People often ask me, “How did Bright Planning start?”

Bright Planning, my consultancy, was born in that moment when daydreaming inspiration meets dire necessity. I had wanted to start my own agency for a while, but I was comfortable in my position as a marketing director for a copywriting agency at the time.

Then one morning, out of nowhere, the agency president informed me they were restructuring and I was terminated effective immediately.

I was locked out of my computer, none of the clients or writers in the agency knew what was happening, and I got served one final paycheck.

(I later discovered they were having cash flow issues and therefore had to cut one of their higher salaries…mine).

I had no clients to start my own thing…just a handful of references and a short window.

As a single mother in a town with very limited job prospects, no way to easily move to another city, and a mortgage due, I had a very short runway to either find a new job or start this dream I had held in my mind for over a year. I knew the rough business structure, the pitch, the process of how I could build my business…so I started pounding the pavement and making contacts.

While I picked up little freelance projects (copywriting, web design, anything to put food on the table), I spread the word that I was offering one signature service: a quarterly custom-tailored marketing plan. A few small business owners hired me to write up these “blueprints” as I called them at the time, and from there came a handful of referrals from a job well done and the results they had with their blueprint, and then word of mouth spread.

Within three months, I had enough business to declare an official opening of my consultancy and went head first into building it to what it is today.

Three pieces of advice I would give to anyone thinking of starting a small business:

1. In order to scale successfully, you have to understand your cash flow.

Facebook likes, website visitors, news coverage of your venture don’t directly equal survival. Cash flow equals survival.

From day one, make sure you have your financial system set up or get an accountant or business consultant to do it for you. It will save you so much time, energy, and prevent stress.

2. Speaking of, don’t be a slave to time.

Delegate tasks to contractors, hire employees, train paid interns…whatever you need to do to make sure you keep a work-life balance. When first starting my business, I worked 60-80 hours a week but I always made sure I sat down to dinner with my son every night and fully focused on him.

The best part of having your own business is that you’re not on someone else’s clock, you’re on your own…so use that time wisely.

3. For any type of sales launch, event, or new service roll-out, start planning your marketing campaign 8 weeks in advance.

There’s nothing worse than scrambling at the last minute to get the word out about your business.

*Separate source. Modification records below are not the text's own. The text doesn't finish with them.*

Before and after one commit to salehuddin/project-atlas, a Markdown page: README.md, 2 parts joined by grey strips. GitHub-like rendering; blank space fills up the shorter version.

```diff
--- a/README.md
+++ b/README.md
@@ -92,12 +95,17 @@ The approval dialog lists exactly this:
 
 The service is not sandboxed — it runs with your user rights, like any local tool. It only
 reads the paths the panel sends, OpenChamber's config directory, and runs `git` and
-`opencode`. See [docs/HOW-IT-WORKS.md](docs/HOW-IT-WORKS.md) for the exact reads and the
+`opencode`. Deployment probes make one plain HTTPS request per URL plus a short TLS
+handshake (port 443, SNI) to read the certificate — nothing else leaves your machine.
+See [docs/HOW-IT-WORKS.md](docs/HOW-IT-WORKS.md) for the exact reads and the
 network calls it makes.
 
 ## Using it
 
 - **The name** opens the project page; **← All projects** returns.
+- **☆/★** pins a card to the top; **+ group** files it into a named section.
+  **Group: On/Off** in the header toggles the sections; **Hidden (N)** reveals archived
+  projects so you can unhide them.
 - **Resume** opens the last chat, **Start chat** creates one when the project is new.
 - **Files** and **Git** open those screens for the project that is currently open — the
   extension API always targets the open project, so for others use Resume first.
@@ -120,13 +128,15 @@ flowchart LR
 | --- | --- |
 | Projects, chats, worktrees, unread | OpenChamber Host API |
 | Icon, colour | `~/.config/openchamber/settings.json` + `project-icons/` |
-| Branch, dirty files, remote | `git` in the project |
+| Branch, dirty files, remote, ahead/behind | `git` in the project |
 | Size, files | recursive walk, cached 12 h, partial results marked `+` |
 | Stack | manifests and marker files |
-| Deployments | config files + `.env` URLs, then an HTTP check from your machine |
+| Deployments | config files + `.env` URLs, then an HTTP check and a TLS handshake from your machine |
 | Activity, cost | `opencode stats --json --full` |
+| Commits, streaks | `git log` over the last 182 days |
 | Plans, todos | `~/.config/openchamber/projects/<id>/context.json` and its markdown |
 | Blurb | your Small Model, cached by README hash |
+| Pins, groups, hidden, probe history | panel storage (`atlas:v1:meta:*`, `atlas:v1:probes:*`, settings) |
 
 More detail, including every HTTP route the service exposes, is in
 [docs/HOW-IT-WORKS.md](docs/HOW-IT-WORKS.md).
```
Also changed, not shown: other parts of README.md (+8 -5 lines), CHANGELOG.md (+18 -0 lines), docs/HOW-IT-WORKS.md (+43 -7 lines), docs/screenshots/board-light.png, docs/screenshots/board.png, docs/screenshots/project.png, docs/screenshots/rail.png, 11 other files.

Take your time and strategically build your marketing, communications, and sales funnel piece by piece. This ensures you make the best decisions that will serve your company’s brand in the long run.

And take notes of what works and what doesn’t, and apply those to your next marketing campaign.